Corresponding author: Xue-Ke Zhao, MD, PhD, Chief Physician, Professor, Department of Infectious Diseases, Affiliated Hospital of Guizhou Medical University, No. 28 Guiyi Road, Guiyang 550004, Guizhou Province, China. zhaoxueke1@163.com
Received: April 30, 2021
Peer-review started: April 30, 2021
First decision: July 2, 2021
Revised: July 19, 2021
Accepted: September 8, 2021
Article in press: September 8, 2021
Published online: October 28, 2021

Abstract
BACKGROUND

Hepatic stellate cells (HSCs) are the key effector cells mediating the occurrence and development of liver fibrosis, while aerobic glycolysis is an important metabolic characteristic of HSC activation. Transforming growth factor-β1 (TGF-β1) induces aerobic glycolysis and is a driving factor for metabolic reprogramming. The occurrence of glycolysis depends on a high glucose uptake level. Glucose transporter 1 (GLUT1) is the most widely distributed glucose transporter in the body and mainly participates in the regulation of carbohydrate metabolism, thus affecting cell proliferation and growth. However, little is known about the relationship between TGF-β1 and GLUT1 in the process of liver fibrosis and the molecular mechanism underlying the promotion of aerobic glycolysis in HSCs.

AIM

To investigate the mechanisms of action of GLUT1, TGF-β1 and aerobic glycolysis in the process of HSC activation during liver fibrosis.

METHODS

Immunohistochemical staining and immunofluorescence assays were used to examine GLUT1 expression in fibrotic liver tissue. A Seahorse extracellular flux (XF) analyzer was used to examine changes in aerobic glycolytic flux, lactate production levels and glucose consumption levels in HSCs upon TGF-β1 stimulation. The mechanism by which TGF-β1 induces GLUT1 protein expression in HSCs was further explored by inhibiting/promoting the TGF-β1/mothers-against-decapentaplegic-homolog 2/3 (Smad2/3) signaling pathway and inhibiting the p38 and phosphoinositide 3-kinase (PI3K)/AKT signaling pathways. In addition, GLUT1 expression was silenced to observe changes in the growth and proliferation of HSCs. Finally, a GLUT1 inhibitor was used to verify the in vivo effects of GLUT1 on a mouse model of liver fibrosis.

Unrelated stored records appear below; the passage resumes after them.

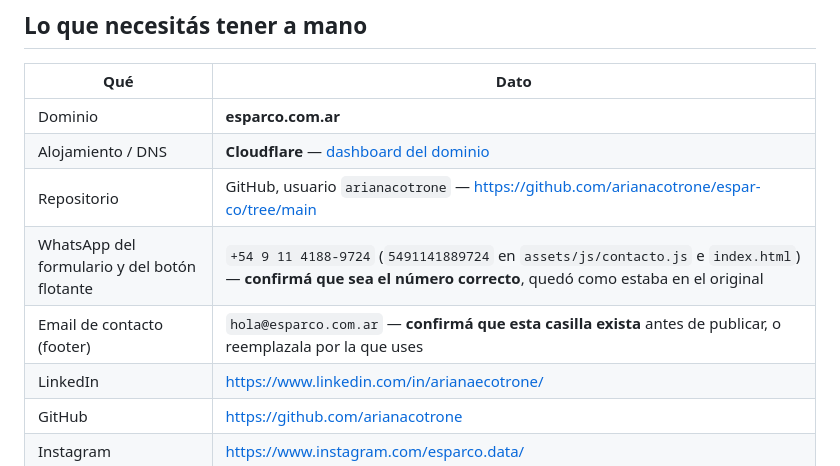
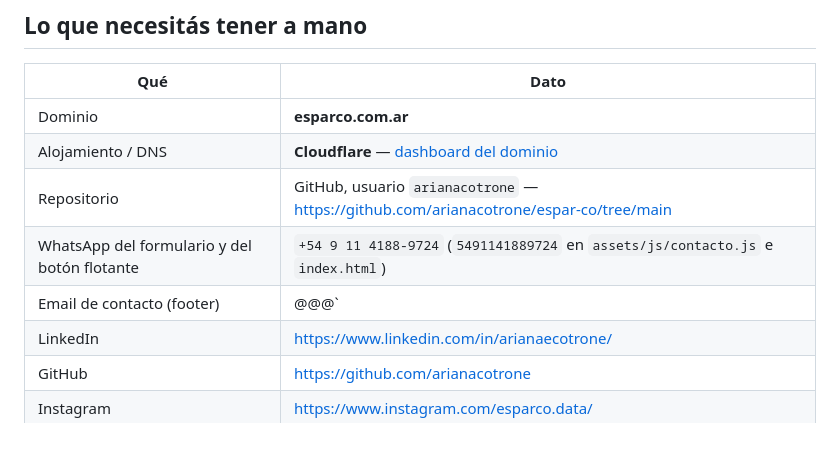
Before and after one commit to arianacotrone/espar-co, a Markdown page: README.md, the part around the change. Rendered like a GitHub page; blank space fills up the shorter version.

Commit message:
Update contact information in README
Removed confirmation notes for WhatsApp and email contact.

```diff
--- a/README.md
+++ b/README.md
@@ -9,8 +9,8 @@ Sitio estático (HTML/CSS/JS puro, sin framework ni build step) de **esparco.com
 | Dominio | **esparco.com.ar** |
 | Alojamiento / DNS | **Cloudflare** — [dashboard del dominio](https://dash.cloudflare.com/f7e837d2e42f8b8c70339f9bd32ef082/domains/overview) |
 | Repositorio | GitHub, usuario `arianacotrone` — https://github.com/arianacotrone/espar-co/tree/main |
-| WhatsApp del formulario y del botón flotante | `+54 9 11 4188-9724` (`5491141889724` en `assets/js/contacto.js` e `index.html`) — **confirmá que sea el número correcto**, quedó como estaba en el original |
-| Email de contacto (footer) | `hola@esparco.com.ar` — **confirmá que esta casilla exista** antes de publicar, o reemplazala por la que uses |
+| WhatsApp del formulario y del botón flotante | `+54 9 11 4188-9724` (`5491141889724` en `assets/js/contacto.js` e `index.html`) |
+| Email de contacto (footer) | @@@`|
 | LinkedIn | https://www.linkedin.com/in/arianaecotrone/ |
 | GitHub | https://github.com/arianacotrone |
 | Instagram | https://www.instagram.com/esparco.data/ |
```
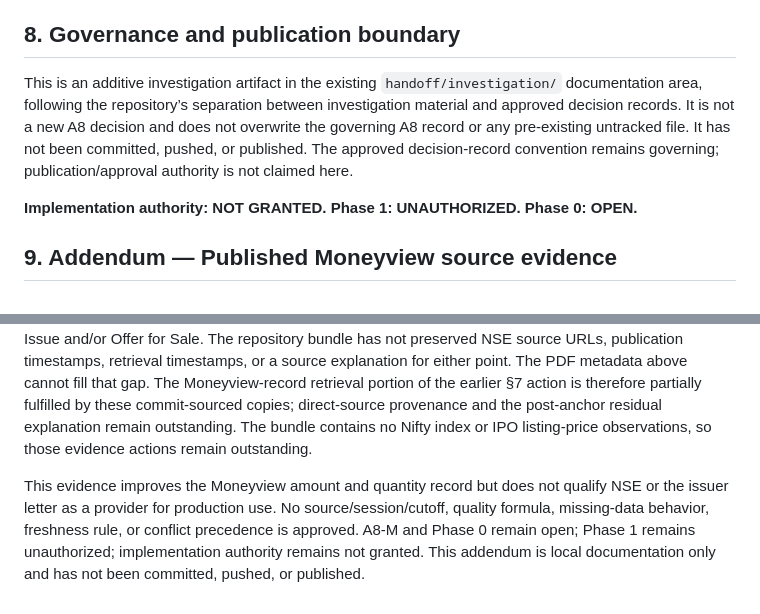
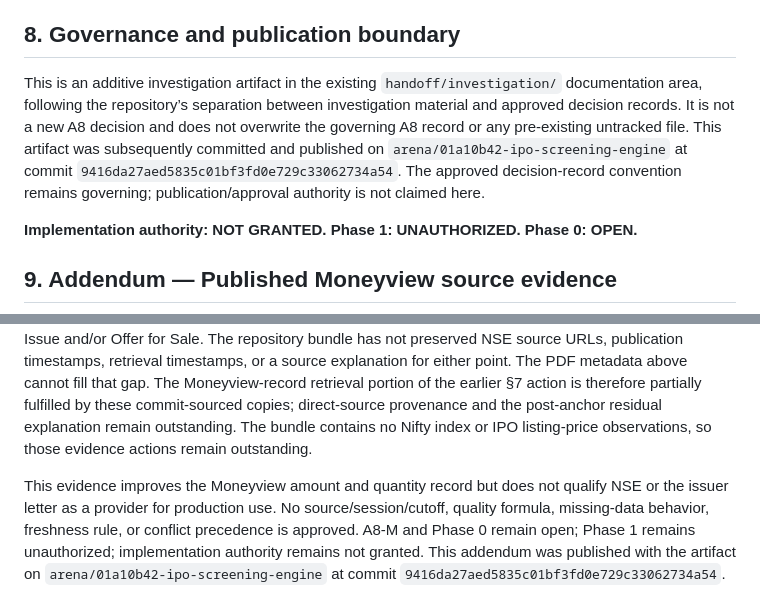
Before and after one commit to ramkivs/ipo-screening-engine, a Markdown page: handoff/investigation/A8-M-METRIC-DECISION-INPUT-2026-10-12.md, 2 parts joined by grey strips. GitHub-like rendering.

Commit message:
docs: correct A8-M publication status

```diff
--- a/handoff/investigation/A8-M-METRIC-DECISION-INPUT-2026-10-12.md
+++ b/handoff/investigation/A8-M-METRIC-DECISION-INPUT-2026-10-12.md
@@ -187,7 +187,7 @@ Before reconciling, the issuer/legal entity, IPO symbol/series, exact report ver
 
 ## 8. Governance and publication boundary
 
-This is an additive investigation artifact in the existing `handoff/investigation/` documentation area, following the repository’s separation between investigation material and approved decision records. It is not a new A8 decision and does not overwrite the governing A8 record or any pre-existing untracked file. It has not been committed, pushed, or published. The approved decision-record convention remains governing; publication/approval authority is not claimed here.
+This is an additive investigation artifact in the existing `handoff/investigation/` documentation area, following the repository’s separation between investigation material and approved decision records. It is not a new A8 decision and does not overwrite the governing A8 record or any pre-existing untracked file. This artifact was subsequently committed and published on `arena/01a10b42-ipo-screening-engine` at commit `9416da27aed5835c01bf3fd0e729c33062734a54`. The approved decision-record convention remains governing; publication/approval authority is not claimed here.
 
 **Implementation authority: NOT GRANTED. Phase 1: UNAUTHORIZED. Phase 0: OPEN.**
 
@@ -283,4 +283,4 @@ The three investor-category quantities (QIB, Non-Institutional, Retail) sum to t
 
 To resolve the **6,020,296-share Post Anchor residual**, obtain the original NSE publication/version details and a source explanation or corrected record for the Post Anchor `No of equity shares reserved for the main category` / `Total Issue size (1+2+3)` fields. To resolve the **Anchor-versus-OFS wording**, obtain an authoritative field definition or offer/allotment record that explicitly maps Anchor shares to Fresh Issue and/or Offer for Sale. The repository bundle has not preserved NSE source URLs, publication timestamps, retrieval timestamps, or a source explanation for either point. The PDF metadata above cannot fill that gap. The Moneyview-record retrieval portion of the earlier §7 action is therefore partially fulfilled by these commit-sourced copies; direct-source provenance and the post-anchor residual explanation remain outstanding. The bundle contains no Nifty index or IPO listing-price observations, so those evidence actions remain outstanding.
 
-This evidence improves the Moneyview amount and quantity record but does not qualify NSE or the issuer letter as a provider for production use. No source/session/cutoff, quality formula, missing-data behavior, freshness rule, or conflict precedence is approved. A8-M and Phase 0 remain open; Phase 1 remains unauthorized; implementation authority remains not granted. This addendum is local documentation only and has not been committed, pushed, or published.
+This evidence improves the Moneyview amount and quantity record but does not qualify NSE or the issuer letter as a provider for production use. No source/session/cutoff, quality formula, missing-data behavior, freshness rule, or conflict precedence is approved. A8-M and Phase 0 remain open; Phase 1 remains unauthorized; implementation authority remains not granted. This addendum was published with the artifact on `arena/01a10b42-ipo-screening-engine` at commit `9416da27aed5835c01bf3fd0e729c33062734a54`.
```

RESULTS

GLUT1 protein expression was increased in both mouse and human fibrotic liver tissues. In addition, immunofluorescence staining revealed colocalization of GLUT1 and alpha-smooth muscle actin proteins, indicating that GLUT1 expression was related to the development of liver fibrosis. TGF-β1 caused an increase in aerobic glycolysis in HSCs and induced GLUT1 expression in HSCs by activating the Smad, p38 MAPK and P13K/AKT signaling pathways. The p38 MAPK and Smad pathways synergistically affected the induction of GLUT1 expression. GLUT1 inhibition eliminated the effect of TGF-β1 on HSC proliferation and migration. A GLUT1 inhibitor was administered in a mouse model of liver fibrosis, and GLUT1 inhibition reduced the degree of liver inflammation and liver fibrosis.

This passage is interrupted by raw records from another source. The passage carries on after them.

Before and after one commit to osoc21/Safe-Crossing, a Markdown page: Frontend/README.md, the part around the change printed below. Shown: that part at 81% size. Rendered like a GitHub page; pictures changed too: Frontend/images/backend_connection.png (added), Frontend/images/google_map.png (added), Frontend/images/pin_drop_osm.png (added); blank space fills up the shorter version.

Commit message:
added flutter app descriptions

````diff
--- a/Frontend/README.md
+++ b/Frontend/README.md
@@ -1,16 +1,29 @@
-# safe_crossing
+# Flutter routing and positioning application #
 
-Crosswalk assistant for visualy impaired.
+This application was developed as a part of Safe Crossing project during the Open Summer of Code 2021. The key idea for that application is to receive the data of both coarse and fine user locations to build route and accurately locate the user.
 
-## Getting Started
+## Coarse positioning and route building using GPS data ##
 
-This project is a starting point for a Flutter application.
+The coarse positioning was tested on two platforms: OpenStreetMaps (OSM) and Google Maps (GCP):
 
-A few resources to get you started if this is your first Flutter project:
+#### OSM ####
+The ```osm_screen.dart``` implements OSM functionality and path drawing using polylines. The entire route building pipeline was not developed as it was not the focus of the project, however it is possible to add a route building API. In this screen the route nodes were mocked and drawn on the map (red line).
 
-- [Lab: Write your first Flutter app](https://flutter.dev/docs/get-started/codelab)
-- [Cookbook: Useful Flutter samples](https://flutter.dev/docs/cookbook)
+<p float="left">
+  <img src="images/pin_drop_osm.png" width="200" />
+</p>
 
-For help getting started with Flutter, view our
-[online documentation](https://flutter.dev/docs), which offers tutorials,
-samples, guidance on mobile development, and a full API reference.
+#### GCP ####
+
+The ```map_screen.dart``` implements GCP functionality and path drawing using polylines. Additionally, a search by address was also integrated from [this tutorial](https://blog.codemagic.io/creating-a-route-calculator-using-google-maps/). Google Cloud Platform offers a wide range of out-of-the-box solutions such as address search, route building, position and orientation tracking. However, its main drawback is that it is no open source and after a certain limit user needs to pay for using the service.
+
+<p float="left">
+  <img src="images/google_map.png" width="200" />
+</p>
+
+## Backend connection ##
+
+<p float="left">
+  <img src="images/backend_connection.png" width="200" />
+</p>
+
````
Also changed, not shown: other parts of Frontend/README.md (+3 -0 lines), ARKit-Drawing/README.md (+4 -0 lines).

CONCLUSION

TGF-β1 induces GLUT1 expression in HSCs, a process related to liver fibrosis progression. In vitro experiments revealed that TGF-β1-induced GLUT1 expression might be one of the mechanisms mediating the metabolic reprogramming of HSCs. In addition, in vivo experiments also indicated that the GLUT1 protein promotes the occurrence and development of liver fibrosis.

Key Words: Gene regulation, Glycolysis, Liver fibrosis, Glucose transporter 1, Transforming growth factor-β1

Core Tip: Liver fibrosis is a repair response of the liver to various chronic injuries. However, fibrosis may eventually evolve into liver cirrhosis or even liver cancer if it progresses. Hepatic stellate cell activation is the initiating factor for liver fibrosis. Transforming growth factor-β1 (TGF-β1) is a pleiotropic cytokine that induces aerobic glycolysis. Glucose transporter 1 (GLUT1) regulates glucose metabolism. This study examined the effects of TGF-β1-mediated pathways on GLUT1 expression in vivo and in vitro, explored the relationship between GLUT1 and TGF-β1 and further investigated the potential underlying mechanisms.



INTRODUCTION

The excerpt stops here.